The new entity will retain the New Day Diagnostics name, and both companies’ teams will unite under a unified leadership structure headquartered in Knoxville. New Day Diagnostics will be a tenant in the new Innovation South Building currently going up at the UT Research Park at Cherokee Farm.

Knoxville-based EDP Biotech Corporation and New Day Diagnostics LLC, located in Boca Raton, FL, have announced that they are combining their respective assets to form a vertically integrated force in the expedited development and commercialization of diagnostic tests sector.

The new entity will retain the New Day Diagnostics name, and both companies’ teams will unite under a unified leadership structure headquartered in Knoxville. Eric Mayer, EDP Biotech’s current President and Chief Executive Officer (CEO), will serve in the same role for the combined entity, while Navroze Mehta, Founder and CEO of New Day, will serve as Executive Chairman.

The merger is subject to customary closing conditions and regulatory approvals.

What’s the impact on Knoxville?

“New jobs, new opportunities for underserved populations in Appalachia as well as elsewhere, and more capital,” Mayer said during a Friday interview. “It’s a key part of growing life sciences in Knoxville.”

By the end of 2023, the new entity expects an employment base of 30, growing to 40 by the end of 2024. All are expected to be high wage roles.

The strategic union brings together EDP Biotech’s position as an established and growing specialty diagnostic developer and Contract Research Organization (CRO) with New Day Diagnostics’ robust pipeline of diversified diagnostic tests and commercialization capabilities.

The shared vision of the merger is empowering patients through affordable access to diagnostic testing leading to earlier intervention. By combining their complementary expertise and resources, EDP Biotech and New Day Diagnostics aim to establish a uniquely positioned company capable of drastically improving patient lives via world-class diagnostics offerings.

The strategic merger positions the newly formed entity as an innovator throughout the entire diagnostic process, from biomarker discovery to product launch. Leveraging vertical integration and strategic partnerships, the merged company will have the ability to design, develop, and deploy diagnostic tests with efficiency and quality.

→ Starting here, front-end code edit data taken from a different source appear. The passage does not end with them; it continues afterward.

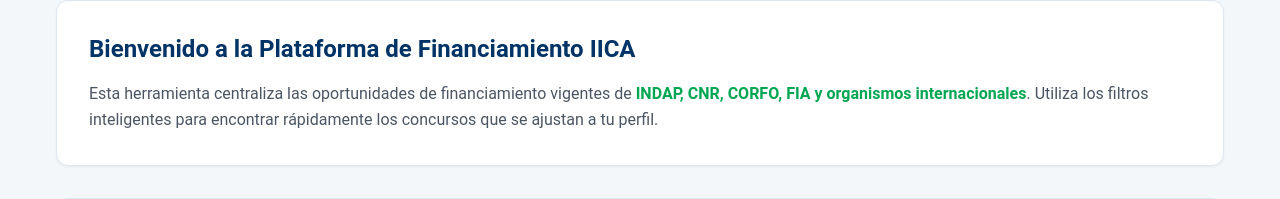
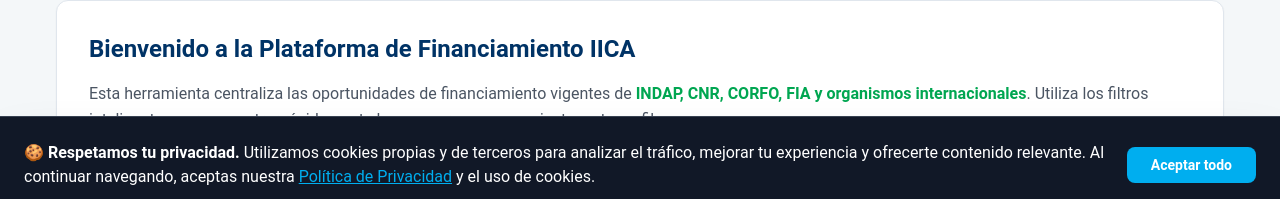
Before and after one commit to maximilianoandrade-sys/iica-chile-plataforma, a Next.js app: page / in a window 1280 px wide. Shown: the part 587-786 px from the top of the page. Built offline with nearby package versions, Linux system fonts and the light colour scheme.

Commit message:
feat: enhance security headers, add PWA manifest, and improve UX/accessibility

```diff
--- a/app/layout.tsx
+++ b/app/layout.tsx
@@ -1,6 +1,6 @@
-// ... imports
 import type { Metadata } from 'next'
 import './globals.css'
+import CookieConsent from '@/components/CookieConsent';
 
 export const metadata: Metadata = {
   title: 'Plataforma de Financiamiento Agrícola | IICA Chile',
@@ -30,6 +30,7 @@ export const metadata: Metadata = {
   },
 }
 
+// Removed duplicate import
 export default function RootLayout({
   children,
 }: {
@@ -39,6 +40,7 @@ export default function RootLayout({
     <html lang="es">
       <body className="flex flex-col min-h-screen bg-[#f4f7f9]">
         {children}
+        <CookieConsent />
       </body>
     </html>
   )
--- /dev/null
+++ b/components/CookieConsent.tsx
@@ -0,0 +1,42 @@
+'use client';
+
+import React, { useState, useEffect } from 'react';
+
+export default function CookieConsent() {
+    const [showConsent, setShowConsent] = useState(false);
+
+    useEffect(() => {
+        const consent = localStorage.getItem('iica_cookie_consent');
+        if (!consent) {
+            setShowConsent(true);
+        }
+    }, []);
+
+    const acceptCookies = () => {
+        localStorage.setItem('iica_cookie_consent', 'true');
+        setShowConsent(false);
+    };
+
+    if (!showConsent) return null;
+
+    return (
+        <div className="fixed bottom-0 left-0 right-0 z-[100] bg-gray-900 border-t border-gray-700 p-4 md:p-6 shadow-2xl animate-in slide-in-from-bottom-5">
+            <div className="container mx-auto max-w-7xl flex flex-col md:flex-row items-center justify-between gap-4">
+                <div className="flex-1 text-center md:text-left">
+                    <p className="text-white text-sm md:text-base leading-relaxed">
+                        <strong>🍪 Respetamos tu privacidad.</strong> Utilizamos cookies propias y de terceros para analizar el tráfico, mejorar tu experiencia y ofrecerte contenido relevante.
+                        Al continuar navegando, aceptas nuestra <a href="#" className="underline text-[var(--iica-cyan)] hover:text-white">Política de Privacidad</a> y el uso de cookies.
+                    </p>
+                </div>
+                <div className="flex items-center gap-4 flex-shrink-0">
+                    <button
+                        onClick={acceptCookies}
+                        className="bg-[var(--iica-cyan)] hover:bg-[#008ec2] text-white font-bold py-2 px-6 rounded-lg transition-colors text-sm focus:outline-none focus:ring-2 focus:ring-offset-2 focus:ring-offset-gray-900 focus:ring-cyan-500"
+                    >
+                        Aceptar todo
+                    </button>
+                </div>
+            </div>
+        </div>
+    );
+}
--- a/components/ProjectList.tsx
+++ b/components/ProjectList.tsx
@@ -242,8 +242,8 @@ export default function ProjectList({ projects }: { projects: Project[] }) {
                     </div>
                 ) : (
                     <>
-                        {/* DESKTOP TABLE VIEW */}
-                        <div className="hidden md:block overflow-x-auto">
+                        {/* DESKTOP TABLE VIEW (Visible only on Large screens) */}
+                        <div className="hidden lg:block overflow-x-auto">
                             <table className="w-full text-left border-collapse">
                                 <thead>
                                     <tr className="bg-[#f4f7f9] text-gray-700 text-sm font-bold border-b border-[var(--iica-border)] uppercase tracking-wider">
@@ -362,8 +362,8 @@ export default function ProjectList({ projects }: { projects: Project[] }) {
                             </table>
                         </div>
 
-                        {/* MOBILE CARD VIEW */}
-                        <div className="md:hidden divide-y divide-[var(--iica-border)]">
+                        {/* MOBILE/TABLET CARD VIEW (Visible on screens smaller than Large) */}
+                        <div className="lg:hidden divide-y divide-[var(--iica-border)]">
                             <AnimatePresence>
                                 {filteredProjects.map((project) => (
                                     <motion.div
@@ -556,7 +556,7 @@ function ActionButton({ url, date, projectName, onTrack }: { url: string, date:
             rel="noopener noreferrer"
             onClick={handleClick}
             aria-label={`Ver bases oficiales para ${projectName}`}
-            className="inline-flex items-center gap-1.5 text-sm font-bold text-white bg-[var(--iica-cyan)] hover:bg-[#008ec2] px-4 py-2 rounded transition-colors shadow-sm focus:outline-none focus:ring-2 focus:ring-offset-2 focus:ring-[var(--iica-cyan)]"
+            className="inline-flex items-center gap-1.5 text-sm font-bold text-white bg-[var(--iica-blue)] hover:bg-[var(--iica-navy)] px-4 py-2 rounded transition-colors shadow-sm focus:outline-none focus:ring-2 focus:ring-offset-2 focus:ring-[var(--iica-blue)]"
         >
             Ver Bases Oficiales <ExternalLink className="h-4 w-4" aria-hidden="true" />
         </a>
--- a/next.config.js
+++ b/next.config.js
@@ -28,6 +28,10 @@ const nextConfig = {
             value: 'on'
           },
           {
+            key: 'Strict-Transport-Security',
+            value: 'max-age=63072000; includeSubDomains; preload'
+          },
+          {
             key: 'X-Frame-Options',
             value: 'SAMEORIGIN'
           },
@@ -38,6 +42,10 @@ const nextConfig = {
           {
             key: 'Referrer-Policy',
             value: 'origin-when-cross-origin'
+          },
+          {
+            key: 'Content-Security-Policy',
+            value: "default-src 'self'; img-src 'self' https://*.google.com https://*.googleapis.com data:; script-src 'self' 'unsafe-eval' 'unsafe-inline' https://www.youtube.com https://www.googletagmanager.com; style-src 'self' 'unsafe-inline' https://fonts.googleapis.com; font-src 'self' https://fonts.gstatic.com; frame-src 'self' https://www.youtube.com;"
           }
         ],
       },
```
Also changed, not shown: public/manifest.json.
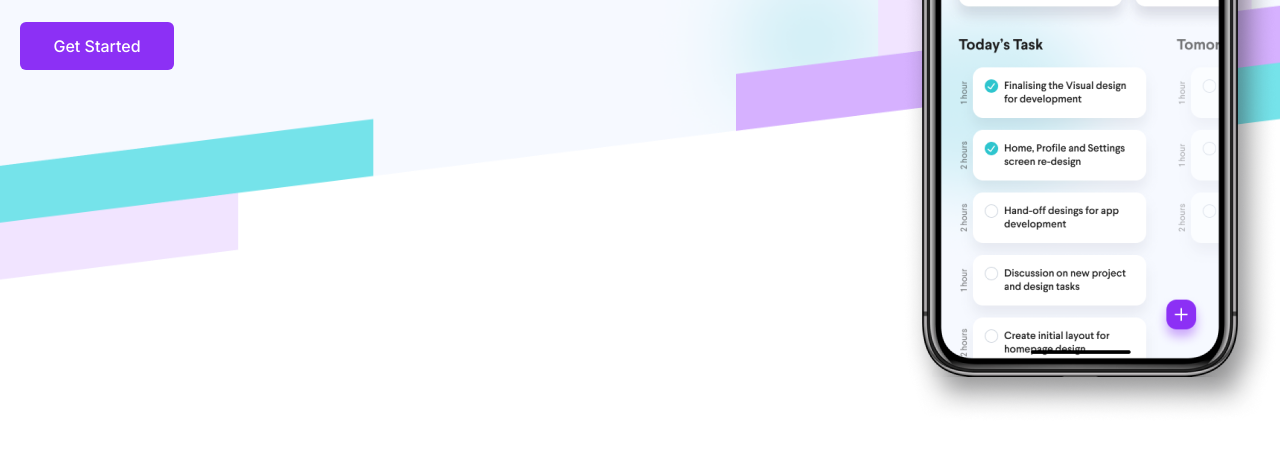
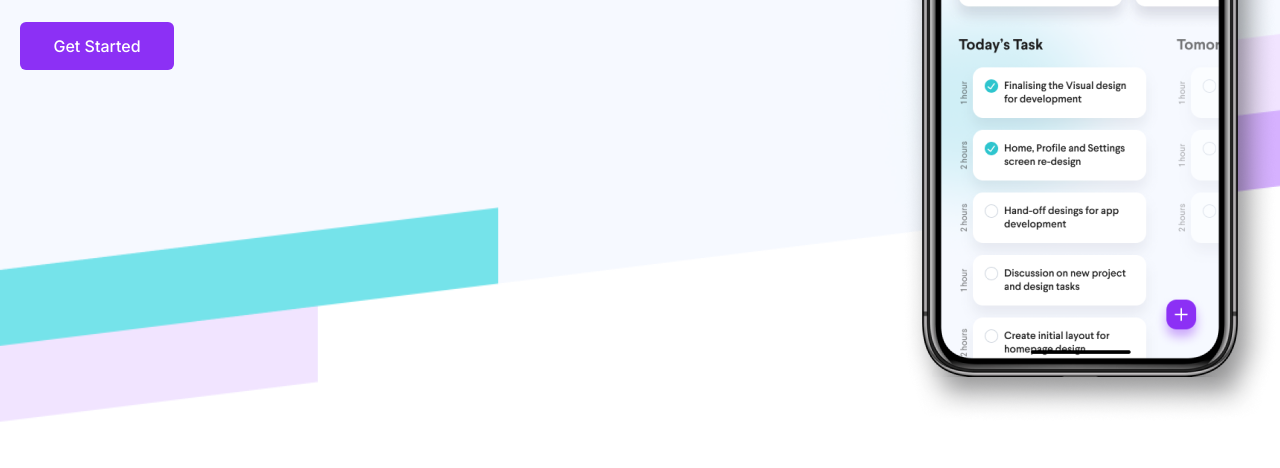
Before and after one commit to SyedAli017/figma-to-css, a plain HTML site: page index.html in a window 1280 px wide. Shown: the part 446-914 px from the top of the page. Drawn offline with Linux system fonts and the light colour scheme.

Commit message:
changes made to background image

```diff
--- a/CSS/style.css
+++ b/CSS/style.css
@@ -7,10 +7,10 @@
 }
 
 .app {
-    height: 100vw;
     background-image: url(../Images/background.png);
     background-repeat: no-repeat;
-    background-size: contain;
+    background-size: cover;
+    background-position: 0 -100px;
 
 }
 
@@ -56,7 +56,8 @@
     justify-content: space-between;
     margin: 96px auto auto;
     max-width: 1440px;
-    gap: 45px
+    min-height: 100vh;
+    gap: 45px;
 
 
 }
```
Also changed, not shown: index.html (+2 -0 lines).
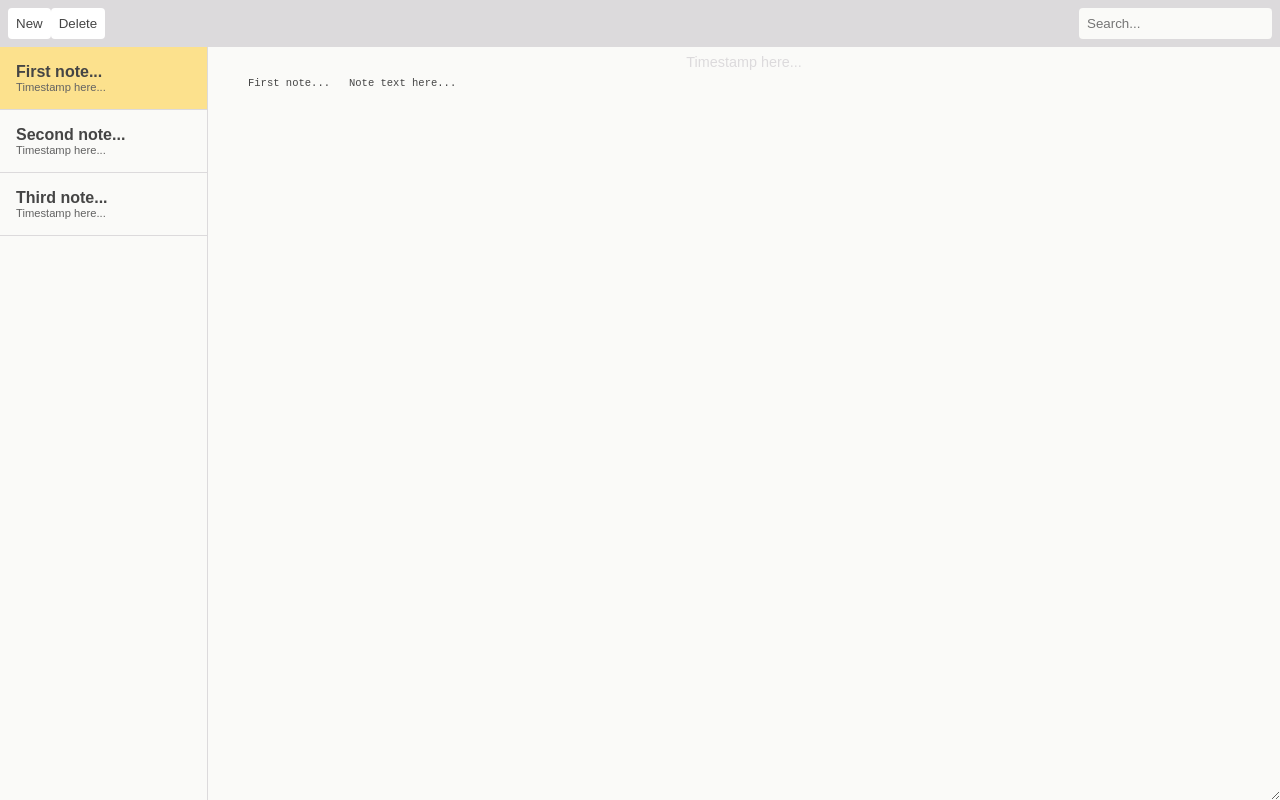
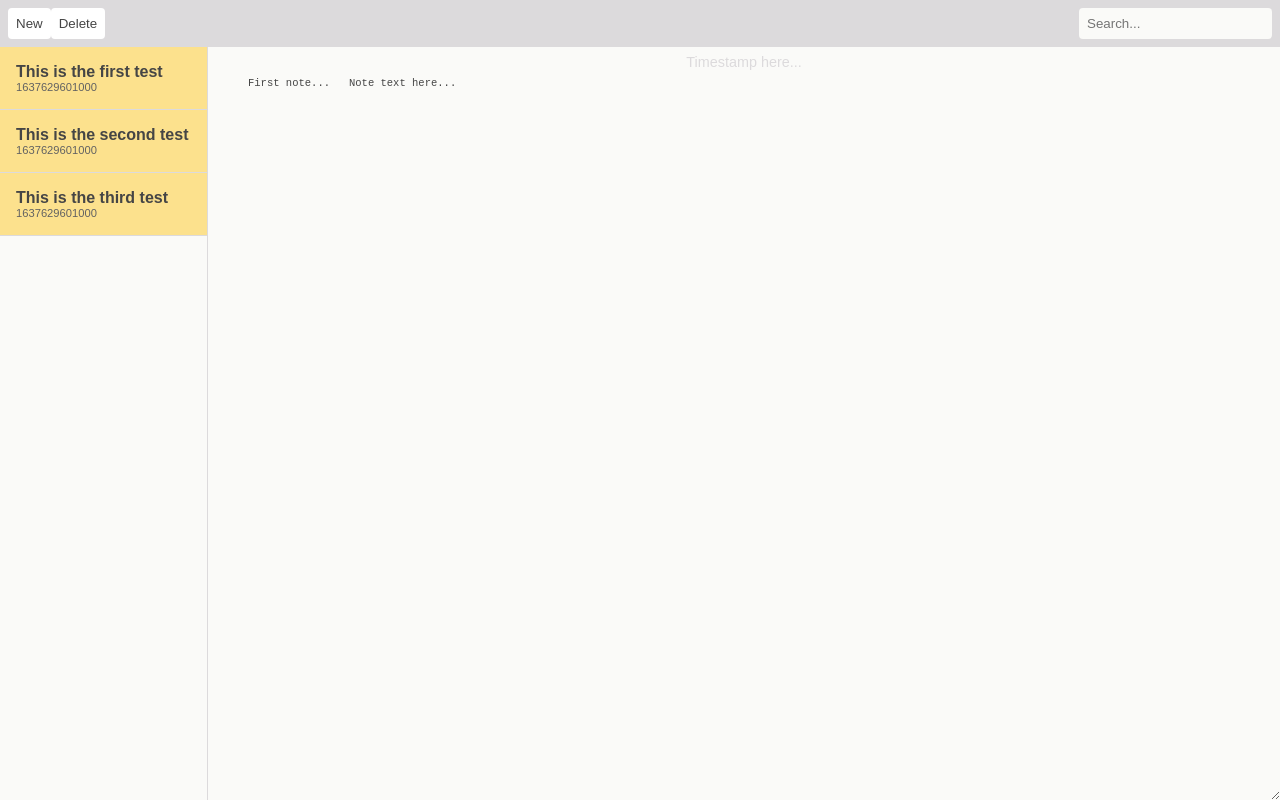
Before and after one commit to leonshimizu/vue-notes-app, a Vue app: page / in a window 1280 px wide. Built offline with nearby package versions, Linux system fonts and the light colour scheme.

Commit message:
separated note container into note selector, note editor, and note selectors

```diff
--- a/src/components/NoteContainer.vue
+++ b/src/components/NoteContainer.vue
@@ -1,26 +1,17 @@
 <template>
   <div class="note-container">
-    <div class="note-selectors">
-      <div class="note-selector active">
-        <p class="note-selector-title">First note...</p>
-        <p class="note-selector-timestamp">Timestamp here...</p>
-      </div>
-      <div class="note-selector">
-        <p class="note-selector-title">Second note...</p>
-        <p class="note-selector-timestamp">Timestamp here...</p>
-      </div>
-      <div class="note-selector">
-        <p class="note-selector-title">Third note...</p>
-        <p class="note-selector-timestamp">Timestamp here...</p>
-      </div>
-    </div>
-    <div class="note-editor">
-      <p class="note-editor-info">Timestamp here...</p>
-      <textarea class="note-editor-input">
-        First note...
-
-        Note text here...
-      </textarea>
-    </div>
+    <NoteSelectors />
+    <NoteEditor />
   </div>
 </template>
+
+<script>
+import NoteSelectors from './NoteSelectors.vue'
+import NoteEditor from './NoteEditor.vue'
+  export default {
+    components: {
+      NoteSelectors,
+      NoteEditor
+    }
+  }
+</script>
--- /dev/null
+++ b/src/components/NoteEditor.vue
@@ -0,0 +1,10 @@
+<template>
+  <div class="note-editor">
+    <p class="note-editor-info">Timestamp here...</p>
+    <textarea class="note-editor-input">
+      First note...
+
+      Note text here...
+    </textarea>
+  </div>
+</template>
--- /dev/null
+++ b/src/components/NoteSelector.vue
@@ -0,0 +1,12 @@
+<template>
+  <div class="note-selector active">
+    <p class="note-selector-title">{{ note.body }}</p>
+    <p class="note-selector-timestamp">{{ note.timestamp }}</p>
+  </div>
+</template>
+
+<script>
+  export default {
+    props: ['note']
+  }
+</script>
--- /dev/null
+++ b/src/components/NoteSelectors.vue
@@ -0,0 +1,28 @@
+<template>
+  <div class="note-selectors">
+    <NoteSelector
+      v-for="note in notes"
+      v-bind:key="note.id"
+      v-bind:note="note"
+    />
+
+  </div>
+</template>
+
+<script>
+import NoteSelector from './NoteSelector.vue'
+  export default {
+    components: {
+      NoteSelector
+    },
+    data: function () {
+      return {
+        notes: [
+          { id: 1, body: "This is the first test", timestamp: Date.now() },
+          { id: 2, body: "This is the second test", timestamp: Date.now() },
+          { id: 3, body: "This is the third test", timestamp: Date.now() }
+        ]
+      }
+    }
+  }
+</script>
```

Mayer used three words that begin with the letter D to describe the overall vision. The first D is for designing new products, the second involves developing them, and the third is deploying those new products.

“We will eventually have products in drug stores,” he said.

EDP Biotech was founded in 2005 by Tom Boyd. It is probably best known for ColoPlex™, an aid in diagnosis for early detection of colorectal cancers and polyps. In recent years, the company has served a growing roster of diagnostic clients with its full-service CRO focused on In-Vitro Diagnostics (IVD), development, testing, and commercialization. EDP Biotech also operates a CLIA-certified lab providing business-to-business and direct-to-consumer (DTC) testing, multiplex assays, research, and validation services.

New Day brings a diversified pipeline of physician Point-of-Care and Physician Mediated-DTC tests to the combined entity. These include a first-to-market DTC celiac disease test and additional offerings targeting infectious diseases, ovarian cancer, and prostate cancer.

“We are focused on four areas,” Mayer said. They are cancer, infectious diseases, digestive diseases, and a new one – women’s health.

Discussions between the two companies began eight or nine months ago. New Day was a client of EDP Biotech, and “we got to know them very well,” Mayer said. That suggested doing more clinical trials together so they could bring more products to consumers and healthcare professionals faster.

Those conversations heated-up in November when the two leadership teams and boards of directors met at EDP Biotech’s offices on Baum Drive. By December, all of the critical and frequently sticky issues had been addressed.